Mr Rumsfeld, who until now has kept clear of the political arena, says he twice offered his resignation to the president after the Abu Ghraib affair, which revealed egregious abuse of Iraqi prisoners by American soldiers in the now-infamous facility. He was twice turned down.
"Abu Ghraib and its follow-on effects, including the continued drum-beat of 'torture' maintained by partisan critics of the war and the president, became a damaging distraction," he says.
"More than anything else I have failed to do, and even amid my pride in the many important things that we did accomplish, I regret that I did not leave at that point."
Returning to the policy-makers, he accuses Ms Rice of failing to tell Mr Bush how things really were, papering over differences of opinion. He also describes the rift between the State Department, led by Mr Powell, and the Pentagon on post-invasion strategy. The former favoured a slow transition towards giving power back to the Iraqis while, under Mr Rumsfeld, the Pentagon wanted to see an interim government set up much faster.
Paul Bremer, who ran occupied Iraq for the first year, apparently did not enjoy Mr Rumsfeld's unfettered admiration. The author faults Mr Bremer for taking steps to delay any transfer of authority back to the Iraqis, saying this "inadvertently stoked nationalist resentments and fanned the embers of what would become the Iraqi insurgency". There are also references to Mr Bremer by-passing Mr Rumsfeld in his dealings with Washington.
Some of the book is dedicated to Guantanamo Bay and the controversies that erupted over the handling by the US of detainees from Iraq and the so-called War on Terror.
He suggests that the White House should have done more to involve Congress in setting new guidelines. "Looking back, I see there are things the administration could have done differently and better with respect to wartime detention," he writes.
As regards the dispute with Mr McCain and others over troop levels in Iraq, Mr Rumsfeld asserts that if the commanders wanted more soldiers they never told him that they did.

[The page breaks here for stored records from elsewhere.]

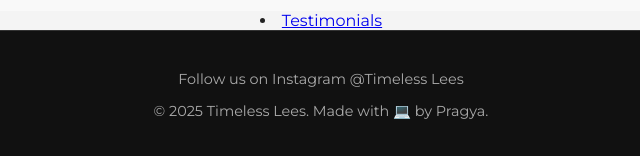
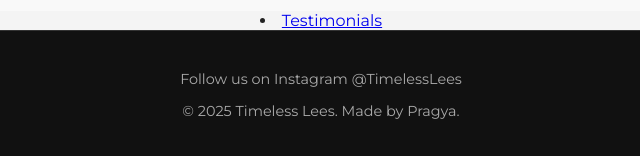
Before and after one commit to pragya15goswami/timelesslees-site, a plain HTML site: page index.html in a window 1280 px wide. Shown: the part 2180-2336 px from the top of the page, 319-959 px from the left. Drawn offline with Linux system fonts and the light colour scheme.

Commit message:
Fixed brand name display to Timeless Lees

```diff
--- a/index.html
+++ b/index.html
@@ -76,9 +76,9 @@
  <li><a href="#testimonials">Testimonials</a></li>
 
   <footer>
-    <p>Follow us on Instagram @Timeless Lees</p>
+    <p>Follow us on Instagram @TimelessLees</p>
 
-    <p>© 2025 Timeless Lees. Made with 💻 by Pragya.</p>
+    <p>© 2025 Timeless Lees. Made by Pragya.</p>
   </footer>
 </body>
 </html>
```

Even so, he writes, "there may have been times when more troops could have helped".
Mr Rumsfeld's book follows a similar tome by President Bush, in which the former commander-in-chief offered a robust defence of the Iraq war and few mea culpas.
What he said...
... on wartime detainees
2002 "I haven't found a single scrap of any kind of information that suggests that anyone has been treated anything other than humanely."
Now "Looking back, I see there are things the administration could have done differently and better with respect to wartime detention."
... on President Bush
2003 Rumsfeld praised Bush's "eloquent and unwavering leadership".
Now "[Bush] did not always receive, and may not have insisted on, a timely consideration of options before he made a decision, nor did he always receive effective implementation of decisions he made."
... on tackling looters in Baghdad
2003 "Think what's happened in our cities when we've had riots, and problems, and looting. Stuff happens!"
Now "In retrospect, there may have been times when more troops could have helped."